Organisational Innovation and the SPACE Framework
In a recent article that payed homage to the work of Peter Drucker, John Hagel reiterated the argument that he and John Seely Brown developed in their recently published research paper, Institutional Innovation. The argument states that with the increasing rapidity of economic and infrastructural change that ‘perhaps we need to expand our focus on innovation beyond the narrow frame of technology and product innovation’ and ‘invest more time and energy in exploring institutional innovation’. What is required to achieve this stated aim is a ‘move from a rationale of scalable efficiency to one of scalable learning’, that is, ‘designing institutions and architectures of relationships across institutions’ to support and extend possibilities for greater participation, and thus, greater learning.
This all sounds relatively reasoned; to achieve greater innovation we must first focus our attention on the agencies and structures that support the integral and productive processes of learning. However, the process of analysing our institutions and organisations has often been tainted with an underlying malaise, a single order diagnosis which has ignored the types of complexity that Peter Drucker himself strived to understand.
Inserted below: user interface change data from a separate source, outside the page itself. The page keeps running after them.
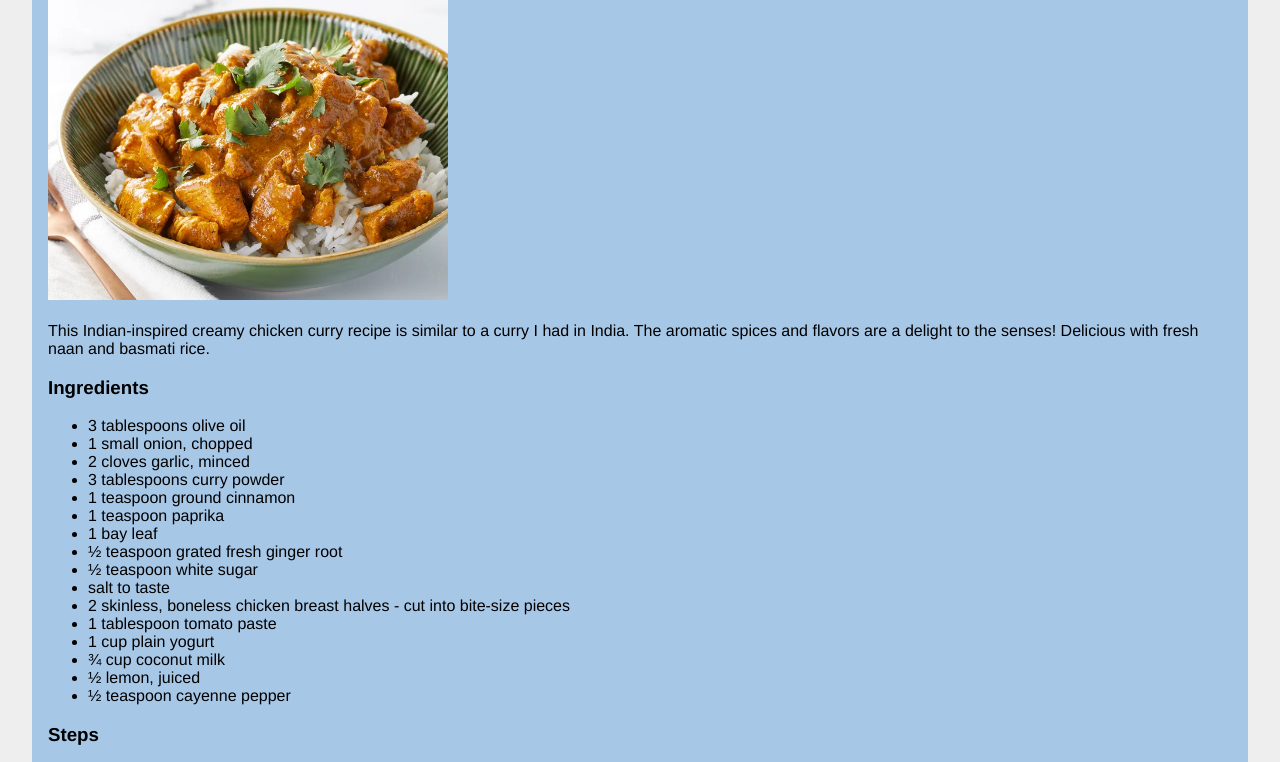
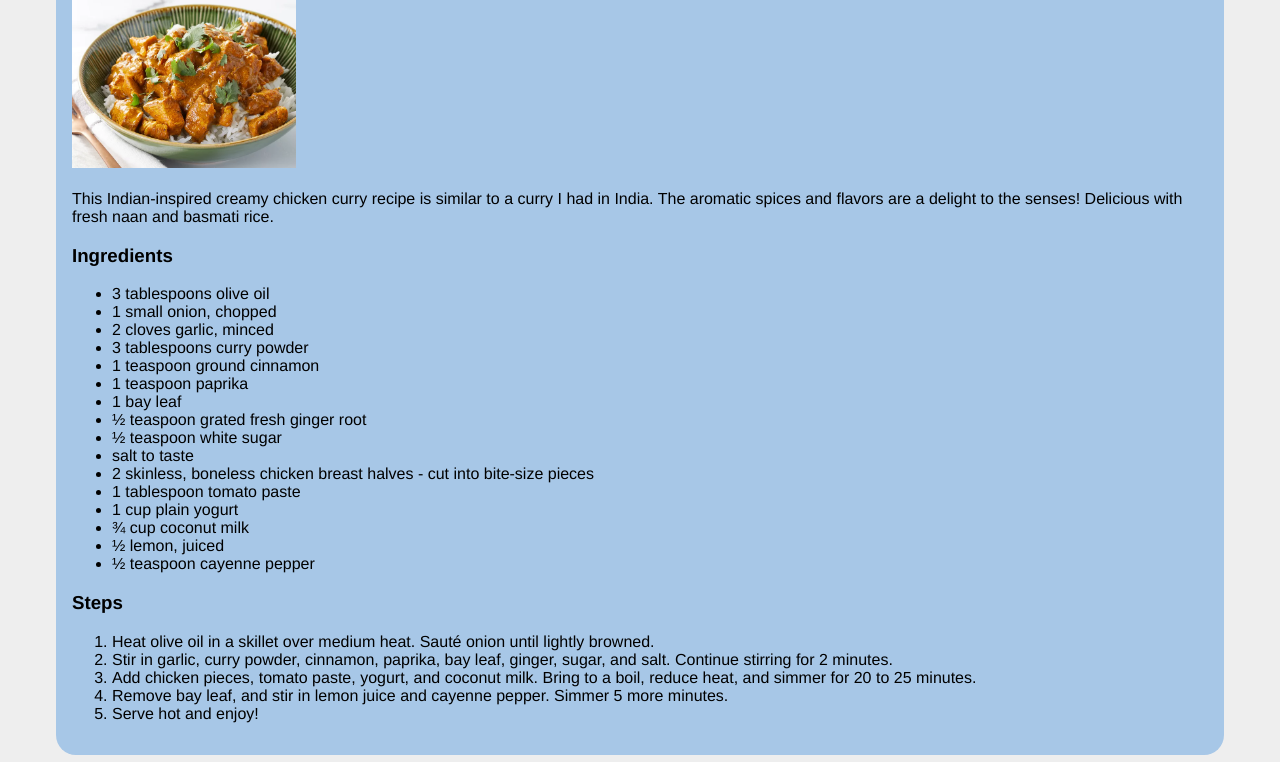
Before and after one commit to Argeoff/odin-recipes, a plain HTML site: page recipes/chicken-curry.html in a window 1280 px wide. Shown: the part 123-885 px from the top of the page. Drawn offline with Linux system fonts and the light colour scheme.

Commit message:
Remove width css styling so that it will adjust to screen accordingly

```diff
--- a/recipes/chicken-curry.html
+++ b/recipes/chicken-curry.html
@@ -10,7 +10,7 @@
     <div class="inner-card">
         <a href="../index.html" rel="noopener noreferrer">Home</a>
         <h1>Indian Chicken Curry</h1>
-        <img src="../img/display3.webp" alt="Chicken Curry Img" height=300, width=auto>
+        <img src="../img/display3.webp" alt="Chicken Curry Img" height=168, width=auto>
         <br>
         <br>
         This Indian-inspired creamy chicken curry recipe is similar to a curry I had in India. The aromatic spices and flavors are a delight to the senses! Delicious with fresh naan and basmati rice.
--- a/style.css
+++ b/style.css
@@ -1,7 +1,4 @@
 body {
-    width: 100vw;
-    height: 100vh;
-    margin: 0 auto;
     background-color: #eee;
     font-family: Helvetica, sans-serif;
 }
@@ -9,7 +6,7 @@ body {
 .outer-border {
     border: 8px solid #FFFAA0;
     border-radius: 20px;
-    margin: 32px 32px;
+    margin: 32px 48px;
 }
 
 .homecard {
@@ -19,7 +16,7 @@ body {
 
 .inner-card {
     background-color: #A7C7E7;
-    margin: 32px 32px;
+    margin: 32px 48px;
     padding: 16px;
     border-radius: 20px;
 }
```
Also changed, not shown: recipes/full-breakfast.html (+1 -1 lines).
Organisations are both social and historical entities, complex networks of people and things operating together over a specific period of time. However, they differ from other social entities, such as communities, by their bounded relation to a strategic force, their articulated raison d’être or purpose. All organisations, whatever their scale, are perceived to operate with purpose. This purpose is usually defined by the organisation’s strategy, a singular, discursive affair that maps the route of action required to fulfill its role and achieve its objectives. This totem of discursive ordering is what is perceived to separate one organisation from another, the script that differentiates their modus operandi and their cause. When traditionally analysing organisations, it is the strategy that is first and foremost positioned as the key reference point. It is the strategy that is perceived to dictate all other modes of action.
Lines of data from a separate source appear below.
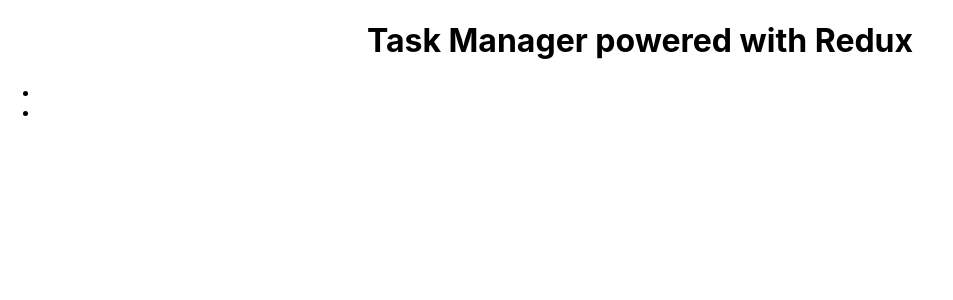
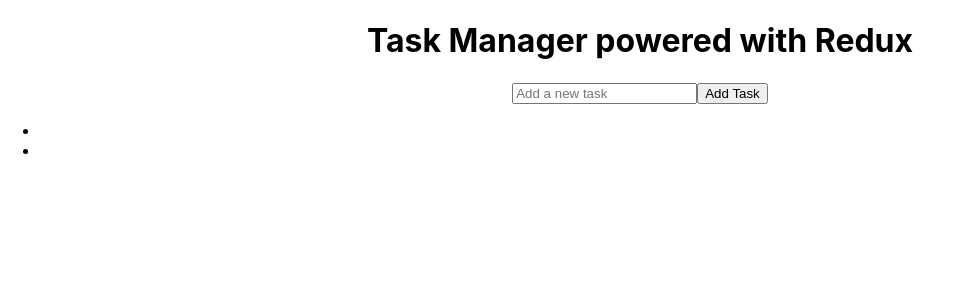
Before and after one commit to Teatoller/wk2-redux-independent-project, a React (Create React App) app: page / in a window 1280 px wide. Shown: the top 300 px of the page, without its empty margins (0-953 px from the left). Built offline with nearby package versions, Linux system fonts and the light colour scheme.

Commit message:
ft(add task); render add task form component in browser
- add task form component on browser

```diff
--- a/src/App.js
+++ b/src/App.js
@@ -1,11 +1,13 @@
-import './App.css';
-import TaskList from './components/TaskList';
+import "./App.css";
+import TaskForm from "./components/TaskForm";
+import TaskList from "./components/TaskList";
 
 function App() {
   return (
     <div className="App">
-    <h1>Task Manager powered with Redux</h1>
-      <TaskList/>
+      <h1>Task Manager powered with Redux</h1>
+      <TaskForm />
+      <TaskList />
     </div>
   );
 }
```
In our most recent publication, we have attempted to state that this traditional approach is somewhat hindered by an obvious reductionist flaw, which is to treat the notion of strategy as both singular and thus responsible for all modes of action. To develop this argument further we have enlisted the support of Actor-Network Theory, as an analytical approach that treats organisations as multiplicities of entities (actor-networks), that is, as intricate assemblages of heterogeneous components with complex social relations and material effects. This approach entails that notions such as strategy are not perceived as singular, but as multiple, and that organisations are made up of numerous entities (human and non-human) that operate in and through diverse networks of associations. Only from analysing each of these entities and how they interact, shape and order different modes of action, will the conditions for creating an accurate historical map of how each organisation functions, emerge. Mapping the character of these shaping and ordering processes will also offer unique insights into the intricate webs of complex relations that organisations are built upon and thus create new possibilities for learning.
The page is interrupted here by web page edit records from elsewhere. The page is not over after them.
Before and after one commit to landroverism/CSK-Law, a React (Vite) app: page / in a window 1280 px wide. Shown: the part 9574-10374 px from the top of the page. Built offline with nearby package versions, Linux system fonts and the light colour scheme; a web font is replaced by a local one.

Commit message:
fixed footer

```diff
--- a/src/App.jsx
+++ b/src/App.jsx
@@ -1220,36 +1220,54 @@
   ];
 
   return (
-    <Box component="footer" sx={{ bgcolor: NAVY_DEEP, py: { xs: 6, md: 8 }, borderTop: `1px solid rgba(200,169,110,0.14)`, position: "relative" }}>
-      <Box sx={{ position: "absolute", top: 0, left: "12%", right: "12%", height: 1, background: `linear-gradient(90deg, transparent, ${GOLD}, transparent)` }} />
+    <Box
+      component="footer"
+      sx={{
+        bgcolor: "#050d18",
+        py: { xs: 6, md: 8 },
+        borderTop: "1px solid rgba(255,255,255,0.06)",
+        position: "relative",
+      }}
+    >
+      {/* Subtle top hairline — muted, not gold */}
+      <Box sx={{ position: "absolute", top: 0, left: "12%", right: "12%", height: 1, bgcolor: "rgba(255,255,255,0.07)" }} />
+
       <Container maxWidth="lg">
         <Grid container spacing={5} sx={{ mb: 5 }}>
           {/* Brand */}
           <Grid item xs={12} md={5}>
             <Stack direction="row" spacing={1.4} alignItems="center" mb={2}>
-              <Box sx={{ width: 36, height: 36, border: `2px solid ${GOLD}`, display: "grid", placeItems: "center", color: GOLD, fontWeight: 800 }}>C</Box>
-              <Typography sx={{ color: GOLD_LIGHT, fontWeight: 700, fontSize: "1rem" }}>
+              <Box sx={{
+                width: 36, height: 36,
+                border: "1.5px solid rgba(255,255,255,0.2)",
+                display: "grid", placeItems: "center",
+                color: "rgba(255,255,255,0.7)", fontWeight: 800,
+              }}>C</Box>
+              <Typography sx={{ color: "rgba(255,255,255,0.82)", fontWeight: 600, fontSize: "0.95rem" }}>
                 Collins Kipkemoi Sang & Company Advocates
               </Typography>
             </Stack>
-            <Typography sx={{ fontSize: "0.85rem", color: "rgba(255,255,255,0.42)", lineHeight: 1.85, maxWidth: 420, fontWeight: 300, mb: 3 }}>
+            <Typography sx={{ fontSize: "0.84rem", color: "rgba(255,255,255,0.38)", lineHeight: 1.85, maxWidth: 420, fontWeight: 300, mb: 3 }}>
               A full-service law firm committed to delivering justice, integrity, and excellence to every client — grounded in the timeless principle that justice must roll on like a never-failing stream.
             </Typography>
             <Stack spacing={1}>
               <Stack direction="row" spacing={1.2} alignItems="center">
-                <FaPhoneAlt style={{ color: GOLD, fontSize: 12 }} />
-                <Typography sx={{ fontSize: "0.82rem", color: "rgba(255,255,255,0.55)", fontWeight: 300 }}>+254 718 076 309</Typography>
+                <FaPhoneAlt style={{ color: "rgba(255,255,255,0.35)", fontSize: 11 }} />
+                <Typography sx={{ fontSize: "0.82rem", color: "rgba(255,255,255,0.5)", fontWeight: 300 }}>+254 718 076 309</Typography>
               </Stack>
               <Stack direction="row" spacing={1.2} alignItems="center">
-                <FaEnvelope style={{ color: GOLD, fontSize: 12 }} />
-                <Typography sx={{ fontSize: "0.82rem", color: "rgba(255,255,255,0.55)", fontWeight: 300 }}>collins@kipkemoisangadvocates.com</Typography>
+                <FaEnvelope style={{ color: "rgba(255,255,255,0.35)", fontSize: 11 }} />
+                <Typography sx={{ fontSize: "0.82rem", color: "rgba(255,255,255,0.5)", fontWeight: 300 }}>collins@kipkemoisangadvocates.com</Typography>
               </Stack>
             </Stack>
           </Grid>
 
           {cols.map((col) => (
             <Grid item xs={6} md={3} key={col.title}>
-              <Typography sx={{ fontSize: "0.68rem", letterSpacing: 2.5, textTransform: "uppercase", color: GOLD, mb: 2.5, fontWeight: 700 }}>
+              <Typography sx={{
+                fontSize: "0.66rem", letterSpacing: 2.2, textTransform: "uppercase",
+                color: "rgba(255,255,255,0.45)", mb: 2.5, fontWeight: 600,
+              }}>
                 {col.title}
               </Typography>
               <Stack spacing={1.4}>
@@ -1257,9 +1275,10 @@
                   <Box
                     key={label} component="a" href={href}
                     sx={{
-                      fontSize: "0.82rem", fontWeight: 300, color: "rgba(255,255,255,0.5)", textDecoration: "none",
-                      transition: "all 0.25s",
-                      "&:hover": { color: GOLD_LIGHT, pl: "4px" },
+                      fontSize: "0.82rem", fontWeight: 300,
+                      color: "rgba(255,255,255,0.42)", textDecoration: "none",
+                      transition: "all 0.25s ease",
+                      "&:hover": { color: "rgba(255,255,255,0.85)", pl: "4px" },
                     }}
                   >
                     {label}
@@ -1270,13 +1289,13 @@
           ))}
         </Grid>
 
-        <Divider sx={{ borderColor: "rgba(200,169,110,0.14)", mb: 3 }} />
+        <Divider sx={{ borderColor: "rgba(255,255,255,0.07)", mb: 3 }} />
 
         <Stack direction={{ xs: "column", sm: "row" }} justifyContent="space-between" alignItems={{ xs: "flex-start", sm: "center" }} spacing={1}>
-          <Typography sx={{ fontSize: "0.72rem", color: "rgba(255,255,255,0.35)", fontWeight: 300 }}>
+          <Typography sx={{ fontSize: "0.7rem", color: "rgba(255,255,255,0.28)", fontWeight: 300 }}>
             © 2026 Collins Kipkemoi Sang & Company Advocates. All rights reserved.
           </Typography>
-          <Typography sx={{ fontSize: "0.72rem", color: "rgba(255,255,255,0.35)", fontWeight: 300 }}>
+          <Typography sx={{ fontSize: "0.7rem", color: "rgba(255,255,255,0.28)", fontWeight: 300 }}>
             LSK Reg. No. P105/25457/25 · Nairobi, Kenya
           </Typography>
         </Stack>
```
Taking a similar approach to that of Actor-Network Theory, SPACE, as an analytical framework, posits a multiplicity of entities as significant in the heterogeneous assemblage of shaping and ordering processes. These entities (Strategies, Practices, Actors, Cultures and Environments), when analysed in relation to each other, offer a historically unique perspective of the complex relations that form and reproduce the social, cultural and material practices of any particular organisation. In this respect, SPACE is designed to create a dynamic material view of the social context that emerges within and through organisational activity. Like Actor-Network Theory, SPACE looks for the topologies of networks, the ways in which spaces emerge as socio-material relations and how they become arranged in orders and hierarchies. The framework operates over two phases, a data collecting phase and an interpretive/diagnostic phase. Following the actor-network approach, the data collecting phase is supported by an ethnographic method that directly observes the interactions between entities in situ. The interpretive/diagnostic phase then utilises a range of triadic schema (such as properties, tendencies and capacities) in a process of dialogic sense making. This process is primarily designed to analyse the forms of agency that operate within specific modes of ordering, as within these modes different types of agency are manifested through intricate historical, social and material networks of associations. It is these associations, and the contingencies that exist between them, that SPACE is designed to uncover.
Organisational analyses conducted through SPACE, are by design, open-ended, they unfold and progress from the middle by considering multiple trajectories (networks) of causes and catalysts in the production of effects that are identified and traced. The desire to reduce organisational complexity to a single order or entity, such as strategy, is denied any place within the analytical process, as this reductionist process can often be a symptom of the desire for order and certainty, and one that has the potential to restrict emergent possibilities for extending learning and creating innovation. As Peter Drucker often intimated, the time has come to stop thinking of organisations as mechanical entities organised through a single order discourse, and begin to embrace their unique complexity in all of its diversity and richness. Only then will we have the possibility of creating organisations that respond to the greater complexity of an ever changing social world.